Over at BuzzFeed, Charlie Warzel discusses the new public tone being struck by executives in Silicon Valley, "where tech’s biggest leaders are no longer selling themselves as innovators, creative geniuses, or domineering tycoons, but as world leaders — statesmen shaping the course of human history.” I agree, the rhetorical shift has been noticeable over the last couple of years, which happens when, as Warzel points out, ones user base is bigger than any country on earth. But CEOs do not automatically Statesmen make, in my opinion, when you’re answering to stakeholders and advertisers as opposed to voters.

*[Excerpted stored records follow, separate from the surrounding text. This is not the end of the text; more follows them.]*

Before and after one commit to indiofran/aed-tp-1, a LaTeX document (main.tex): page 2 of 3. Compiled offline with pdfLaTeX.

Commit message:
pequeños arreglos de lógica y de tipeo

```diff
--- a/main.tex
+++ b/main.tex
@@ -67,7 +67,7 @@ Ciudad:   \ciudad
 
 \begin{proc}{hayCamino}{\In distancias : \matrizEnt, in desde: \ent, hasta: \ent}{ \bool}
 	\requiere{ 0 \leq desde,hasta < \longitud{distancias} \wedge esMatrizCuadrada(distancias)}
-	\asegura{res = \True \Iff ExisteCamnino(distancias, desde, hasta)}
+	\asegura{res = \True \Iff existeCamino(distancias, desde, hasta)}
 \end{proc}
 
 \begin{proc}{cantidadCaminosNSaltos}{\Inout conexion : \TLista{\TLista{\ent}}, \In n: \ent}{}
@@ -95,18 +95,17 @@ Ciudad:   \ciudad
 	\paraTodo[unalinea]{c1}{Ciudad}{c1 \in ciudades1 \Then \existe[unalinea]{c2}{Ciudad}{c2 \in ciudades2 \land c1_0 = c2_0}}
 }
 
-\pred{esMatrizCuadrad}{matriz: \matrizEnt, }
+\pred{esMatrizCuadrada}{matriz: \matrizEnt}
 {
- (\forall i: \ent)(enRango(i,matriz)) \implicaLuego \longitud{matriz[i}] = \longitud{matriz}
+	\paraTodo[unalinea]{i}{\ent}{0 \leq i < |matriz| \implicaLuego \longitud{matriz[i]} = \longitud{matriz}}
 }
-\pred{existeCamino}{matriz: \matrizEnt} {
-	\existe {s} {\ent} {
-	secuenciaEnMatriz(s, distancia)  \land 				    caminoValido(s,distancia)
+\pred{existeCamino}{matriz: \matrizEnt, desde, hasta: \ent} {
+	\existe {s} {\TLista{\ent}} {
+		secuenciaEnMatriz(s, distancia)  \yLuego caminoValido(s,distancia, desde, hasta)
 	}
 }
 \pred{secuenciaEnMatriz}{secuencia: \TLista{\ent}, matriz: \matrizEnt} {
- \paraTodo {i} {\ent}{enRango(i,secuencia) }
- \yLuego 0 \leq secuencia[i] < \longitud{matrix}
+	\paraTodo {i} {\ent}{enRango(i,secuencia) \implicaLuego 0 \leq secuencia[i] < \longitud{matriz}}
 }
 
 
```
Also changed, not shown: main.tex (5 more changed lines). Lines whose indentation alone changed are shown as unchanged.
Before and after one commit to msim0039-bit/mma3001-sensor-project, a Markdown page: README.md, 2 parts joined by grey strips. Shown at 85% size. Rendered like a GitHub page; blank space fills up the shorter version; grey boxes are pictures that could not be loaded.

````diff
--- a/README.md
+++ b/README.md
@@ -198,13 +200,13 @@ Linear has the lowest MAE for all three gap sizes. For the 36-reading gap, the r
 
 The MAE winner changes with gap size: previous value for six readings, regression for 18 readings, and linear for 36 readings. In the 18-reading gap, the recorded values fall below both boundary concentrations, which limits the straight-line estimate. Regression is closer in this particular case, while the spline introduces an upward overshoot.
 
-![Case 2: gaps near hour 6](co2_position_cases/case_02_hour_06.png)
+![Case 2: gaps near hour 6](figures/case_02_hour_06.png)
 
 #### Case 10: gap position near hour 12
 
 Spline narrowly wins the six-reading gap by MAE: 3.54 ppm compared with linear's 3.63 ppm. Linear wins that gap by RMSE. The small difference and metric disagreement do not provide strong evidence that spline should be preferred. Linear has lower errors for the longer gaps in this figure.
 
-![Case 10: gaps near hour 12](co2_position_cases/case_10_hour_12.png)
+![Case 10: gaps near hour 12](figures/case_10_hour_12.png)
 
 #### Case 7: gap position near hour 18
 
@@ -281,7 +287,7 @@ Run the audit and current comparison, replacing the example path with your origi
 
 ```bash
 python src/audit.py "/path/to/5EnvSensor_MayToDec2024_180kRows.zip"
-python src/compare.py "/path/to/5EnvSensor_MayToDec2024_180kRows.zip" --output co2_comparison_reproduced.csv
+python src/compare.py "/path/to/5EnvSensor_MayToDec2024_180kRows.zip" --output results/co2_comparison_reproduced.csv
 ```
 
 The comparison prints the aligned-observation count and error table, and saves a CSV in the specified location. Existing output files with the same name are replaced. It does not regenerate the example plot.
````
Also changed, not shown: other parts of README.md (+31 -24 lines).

Yesterday, I asked my Rabbi a question about social media after reading this article on Vox: What happened when I eliminated political dissent from my Facebook feed. We’d been discussing the role of technology in religious practices, and what he’d seen in the thirteen years he’d served as a Rabbi in San Francisco. We discussed whether self-censoring the ideas around you may limit spiritual growth, and what happens to critical thought when the only opinions around you mirror your own. Spoiler alert: it’s not a good thing.

And finally, There’s A Putin-Themed Cafe In Siberia where you wipe your feet on American flags and wipe yourself with President Obama toilet paper. Major kudos to the BuzzFeed URL, which reads “The best part of waking up, is Putin in your cup."

Cheers!

Amy